“He’s the reason all this is happening in the first place.” Evie looked at the confused expressions the members of the board were wearing, unique in their own special ways: Llewellyn Tracy narrowed his eyes and scratched his goatee; Lady Trill raised her eyebrows so high, they disappeared behind her bangs; and the Hopper bounced in his seat. “Um .?.?. didn’t Myrtle tell you when you agreed to take me in?” asked Evie. She was starting to get that fluttery feeling in her chest that happened when she was on the verge of becoming emotional.
“Myrtle told us everything was taken care of and that you were an orphan who needed help and a proper education. We trust her, and we enjoy helping and properly educating people,” said Lady Trill.
“Oh. Oh dear,” Evie said quietly to herself.
“Does this have something to do with the Filipendulous Five?” asked the Hopper, stopping his bouncing for a moment and giving Myrtle a hard look. “Is that why she’s here?” He indicated Catherine as if she were a distasteful painting or an unpleasant smell.5
Myrtle sighed hard. Finally she conceded the point and admitted to the board that “the members of the Filipendulous Five are in danger. Someone is after their pieces of the map from their last expedition.” She didn’t explain further. From the expressions on the board members’ faces it seemed they were all too familiar with the story, or at least the part of it that ended with the Filipendulous Five causing a tsunami from deep below the ocean waves in their submarine, and all the destruction that ensued. It was harder to tell if the board members were aware of what the team had been after: the secret waterfall down in the Mariana Trench, the one that seemed to be some kind of fountain of youth. Evie felt that maybe she should just keep silent, not adding to Myrtle’s story. Catherine certainly didn’t speak up either.
“That bloody map!” said the Hopper with so much ferocity that he fell off his chair. Quickly he clambered back onto it and looked at the others as if nothing had happened.

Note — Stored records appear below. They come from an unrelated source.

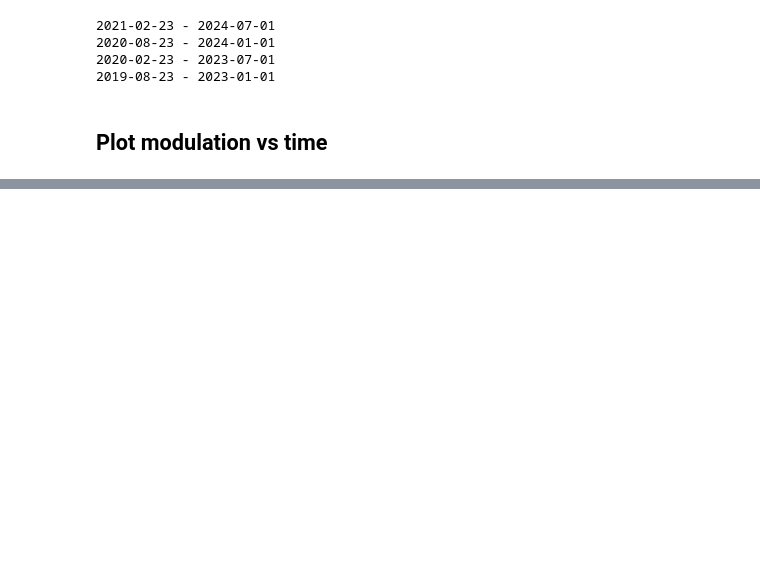
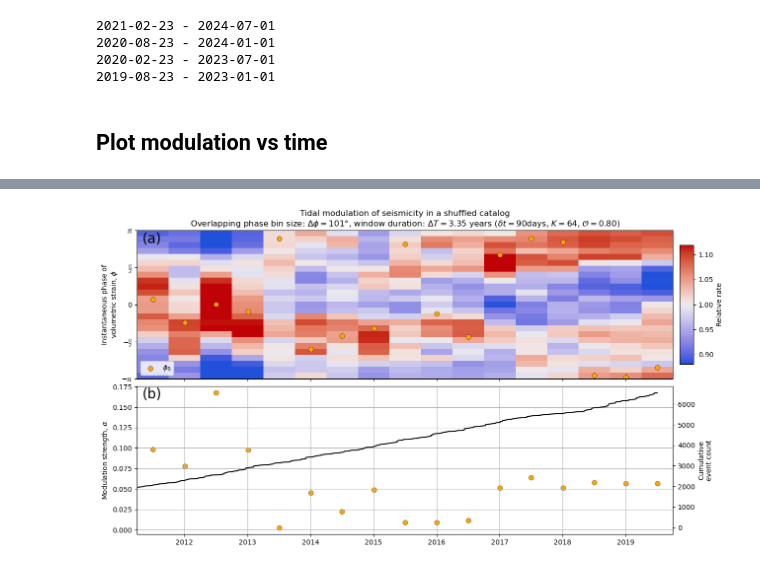
Before and after one commit to ebeauce/seistides, a Jupyter notebook: notebooks/tidal_modulation_analysis_BSSA_2026.ipynb, the cells around one changed output, grey strips where cells are left out. Saved outputs shown, nothing was run; the diff lists cells and outputs as text; code cells hidden in the pictures; blank space fills up the shorter version.

Commit message:
add shuffling example in notebook

```diff
--- a/notebooks/tidal_modulation_analysis_BSSA_2026.ipynb
+++ b/notebooks/tidal_modulation_analysis_BSSA_2026.ipynb
@@ -608,0 +630,18 @@ Text(0.5, 1.0, 'Tidal modulation of seismicity in Fault zone before and after th
+# %%
+seismod_shuffled = seistides.modulation.ShuffledModulationmeterMultiWindowForcingTimeBins(
+    short_window_days=SHORT_WINDOW_DAYS,
+    overlap=OVERLAP,
+    num_short_windows=NUM_SHORT_WINDOWS,
+    catalog=cat_pre, # run this example with the pre-mainshock catalog
+    forcing=tidal_stress,
+    forcing_bins=PHASE_BINS,
+    window_type=WINDOW_TYPE
+)
+seismod_shuffled.build_forcingtime_bins()
+# %%
+# shuffle
+np.random.seed(42)
+seismod_shuffled.randomize_catalog(**RANDOMIZATION_KWARGS)
+seismod_shuffled.random_catalog.sort_values("event_timing_sec", inplace=True)
+seismod_shuffled.catalog = seismod_shuffled.random_catalog
+seismod_shuffled.count_events_in_forcingtime_bins()
@@ -608,0 +705,82 @@ Text(0.5, 1.0, 'Tidal modulation of seismicity in Fault zone before and after th
+# %%
+FORCING_TYPE = "instantaneous_phase_volumetric"
+YTICK_LOC = [-180.0, -90.0, 0, 90.0, 180.0]
+YTICK_LAB = [r"$-\pi$", r"$-\frac{\pi}{2}$", r"$0$", r"$\frac{\pi}{2}$", r"$\pi$"]
+WIENER_FILTER = [3, 3]
+
+cmap = {"pre_mainshock": cc.cm.coolwarm, "post_mainshock": cc.cm.bwy}
+
+fig, axes = plt.subplots(num=f"Ridgecrest_{FORCING_TYPE}", nrows=2, sharex=True, figsize=(14, 8), gridspec_kw={"hspace": 0.05})
+
+midbins = seismod_shuffled.modulation[FORCING_TYPE][
+    list(seismod_shuffled.modulation[FORCING_TYPE].keys())[0]
+]["midbins"]
+_, parameters, errors = seismod_shuffled.get_parameter_time_series(FORCING_TYPE)
+
+forcing_data, time = seismod_shuffled.get_obs_vs_forcing_vs_time(FORCING_TYPE, "relative_rate")
+# ----------------------------------------------------
+#              before the mainshock
+# ----------------------------------------------------
+vmax = np.percentile(forcing_data, 97.5)
+vmin = np.percentile(forcing_data, 2.5)
+vmax = max(abs(vmax - 1.), abs(vmin - 1.))
+vmin = 1. - vmax
+vmax = 1. + vmax
+
+pc = axes[0].pcolormesh(
+        time,
+        midbins,
+        forcing_data.T,
+        cmap=cmap["pre_mainshock"],
+        vmin=vmin,
+        vmax=vmax,
+        rasterized=True,
+    )
+
+
+axes[0].scatter(
+    time, np.rad2deg(parameters["phi"]), color=COLORS[REGION], edgecolor="k", s=50, linewidths=0.33, label=r"$\phi_0$"
+)
+axes[0].legend(loc="lower left")
+pos = axes[0].get_position()
+cax = fig.add_axes([pos.x1 + 0.01, pos.y0 + 0.10 * pos.height, 0.02, 0.80 * pos.height])
+plt.colorbar(pc, cax=cax, label="Relative rate")
+
+axes[0].set_yticks(YTICK_LOC)
+axes[0].set_yticklabels(YTICK_LAB)
+axes[0].set_ylabel("Instantaneous phase of\nvolumetric strain, $\phi$")
+title = f"Tidal modulation of seismicity in a shuffled catalog"
+bin_size = 360. / NUM_BINS_PHASE * int(2 * RATE_ESTIMATE_KWARGS["bin_extension"] + 1)
+param_string = r"Overlapping phase bin size: $\Delta \phi=$"f"{bin_size:.0f}°"r", window duration: $\Delta T=$"f"{LARGE_WINDOW_DURATION_DAYS/365.:.2f} years "\
+    r"($\delta t=$"f"{SHORT_WINDOW_DAYS:d}days, "r"$K=$"f"{NUM_SHORT_WINDOWS:d}, "r"$\mathcal{O}=$"f"{OVERLAP:.2f})"
+title = "\n".join([title, param_string])
+axes[0].set_title(title)
+
+
+axes[1].scatter(
+    time, parameters["alpha"], color=COLORS[REGION], edgecolor="k", s=50, linewidths=0.33, label=r"$\alpha$"
+)
+axes[1].grid()
+axes[1].set_ylabel("Modulation strength, "r"$\alpha$")
+
+ax_seis = axes[1].twinx()
+xlim = ax_seis.get_xlim()
+ax_seis.plot(
+    seismod_shuffled.random_catalog["origin_time"], np.arange(len(seismod_shuffled.random_catalog)), color="k"
+)
+
+ax_seis.set_xlim(xlim)
+ax_seis.set_ylabel("Cumulative\nevent count")
+
+for i, ax in enumerate(axes):
+    ax.text(
+            0.01,
+            0.99,
+            f"({string.ascii_lowercase[i]})",
+            va="top",
+            fontsize=20,
+            ha="left",
+            transform=ax.transAxes,
+        )
+# %% [output]
+[figure, added]
```
Also changed, not shown: parts of 13 cells of this notebook, 1 other file.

“That’s why those men came here. That’s why Sebastian was kidnapped,” said Evie carefully.
“That’s why those men came here. That’s why Sebastian was kidnapped,” said Evie carefully.

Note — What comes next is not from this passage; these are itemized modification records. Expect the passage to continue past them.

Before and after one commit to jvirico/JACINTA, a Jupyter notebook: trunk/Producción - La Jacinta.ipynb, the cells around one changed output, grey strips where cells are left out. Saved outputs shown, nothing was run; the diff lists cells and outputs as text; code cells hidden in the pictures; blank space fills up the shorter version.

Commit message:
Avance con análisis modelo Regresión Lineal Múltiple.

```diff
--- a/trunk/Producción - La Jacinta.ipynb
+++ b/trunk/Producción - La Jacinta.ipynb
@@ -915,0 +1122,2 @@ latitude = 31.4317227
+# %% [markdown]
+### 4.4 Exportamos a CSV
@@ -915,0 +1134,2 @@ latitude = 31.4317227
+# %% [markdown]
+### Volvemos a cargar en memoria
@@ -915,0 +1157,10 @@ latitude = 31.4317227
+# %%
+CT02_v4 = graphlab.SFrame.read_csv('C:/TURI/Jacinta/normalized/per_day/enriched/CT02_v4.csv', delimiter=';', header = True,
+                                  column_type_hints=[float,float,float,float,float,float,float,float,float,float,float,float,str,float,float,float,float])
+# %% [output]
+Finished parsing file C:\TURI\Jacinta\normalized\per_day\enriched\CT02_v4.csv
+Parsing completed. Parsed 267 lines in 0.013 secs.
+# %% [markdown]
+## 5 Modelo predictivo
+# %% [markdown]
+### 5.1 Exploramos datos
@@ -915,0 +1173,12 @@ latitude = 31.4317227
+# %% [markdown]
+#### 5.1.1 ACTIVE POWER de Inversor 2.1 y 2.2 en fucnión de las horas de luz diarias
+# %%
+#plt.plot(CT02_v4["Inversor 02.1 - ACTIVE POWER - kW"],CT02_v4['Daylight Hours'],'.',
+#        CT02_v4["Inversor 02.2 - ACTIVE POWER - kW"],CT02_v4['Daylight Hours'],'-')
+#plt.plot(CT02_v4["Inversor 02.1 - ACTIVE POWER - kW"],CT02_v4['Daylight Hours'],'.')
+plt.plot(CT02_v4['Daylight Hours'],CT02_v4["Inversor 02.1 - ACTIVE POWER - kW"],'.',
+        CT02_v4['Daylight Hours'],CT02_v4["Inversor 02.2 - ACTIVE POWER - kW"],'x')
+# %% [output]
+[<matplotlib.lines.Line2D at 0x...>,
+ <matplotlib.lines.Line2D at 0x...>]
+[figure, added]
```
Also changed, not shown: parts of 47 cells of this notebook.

“Are you saying that the Filipendulous Five are responsible for the extreme damage that was done to society headquarters the other day? The damage that will take months to repair, and at quite a high expense?” asked Lady Trill slowly.
“Uh,” replied Evie.

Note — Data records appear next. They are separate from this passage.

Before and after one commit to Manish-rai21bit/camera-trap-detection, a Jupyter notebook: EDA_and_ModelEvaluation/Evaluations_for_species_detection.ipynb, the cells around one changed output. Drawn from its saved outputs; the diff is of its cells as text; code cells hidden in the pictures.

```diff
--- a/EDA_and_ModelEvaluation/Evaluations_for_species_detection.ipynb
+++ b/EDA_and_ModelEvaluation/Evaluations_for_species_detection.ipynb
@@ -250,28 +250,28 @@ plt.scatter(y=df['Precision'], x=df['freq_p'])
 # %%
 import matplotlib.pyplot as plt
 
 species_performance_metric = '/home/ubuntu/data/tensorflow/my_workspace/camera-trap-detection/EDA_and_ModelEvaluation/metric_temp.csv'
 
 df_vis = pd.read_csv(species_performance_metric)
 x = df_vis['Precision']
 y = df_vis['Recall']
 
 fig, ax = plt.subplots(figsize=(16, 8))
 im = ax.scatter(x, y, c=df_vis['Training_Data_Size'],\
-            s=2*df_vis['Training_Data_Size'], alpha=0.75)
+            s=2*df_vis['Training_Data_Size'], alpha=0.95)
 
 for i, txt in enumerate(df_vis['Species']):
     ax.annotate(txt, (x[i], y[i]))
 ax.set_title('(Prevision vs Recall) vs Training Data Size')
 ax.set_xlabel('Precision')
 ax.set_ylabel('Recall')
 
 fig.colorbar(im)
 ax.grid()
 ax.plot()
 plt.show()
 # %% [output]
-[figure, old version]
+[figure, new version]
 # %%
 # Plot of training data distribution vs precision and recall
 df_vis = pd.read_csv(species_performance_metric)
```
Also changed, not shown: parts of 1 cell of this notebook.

“In a manner of speaking,” replied Myrtle, not looking very pleased.
“Well .?.?.?,” said Evie, thinking as fast as she could. The last thing she wanted was for the board to refuse to help rescue Sebastian and find her grandfather because of some evil men showing up and causing mass chaos in the society building.
1 I once saw an opinion wearing the most spectacular curly mustache that distracted me so much, I totally let him come into my head, even though I found his footwear suspicious.
2 Unless, of course, you’re part of the “We want to hurt each other for fun” club, which, from my understanding, is currently down to one member.
3 Which is also how I describe the new duvet cover I just got for my bed.
4 Time wasn’t not on their side either. Time just generally likes to maintain a neutral opinion on most subjects.
5 Or a distasteful painting of an unpleasant smell.
Praise for the first book in the Explorers series: The Explorers: The Door in the Alley
"In this wildly funny adventure,...animals in teeny hats, Wonderland-style logic, and loads of wordplay and sarcasm will keep readers giggling all the way through."-Kirkus Reviews
"Exhilarating....Fans of a Series of Unfortunate Events will be drawn to this."—Booklist
“A rollicking read, full of derring-do and old-fashioned villainy.”—SLJ
"Funny, offbeat, and subversive...occasional footnotes and other humorous asides from the omniscient narrator break the fourth wall and ramp up the playfulness."—The Horn Book
"Narrated with a smart, brisk tone and plenty of snark...The Door in the Alley packs plenty of twists, turns and danger."—Shelf Awareness
"The Explorers: The Door in the Alley is a rollicking and clever adventure! Chock full of brilliant plot twists, pitch-perfect humor, and non-stop action. Kress has kicked off this series with a bang!"—Arthur Slade, author of The Hunchback Assignments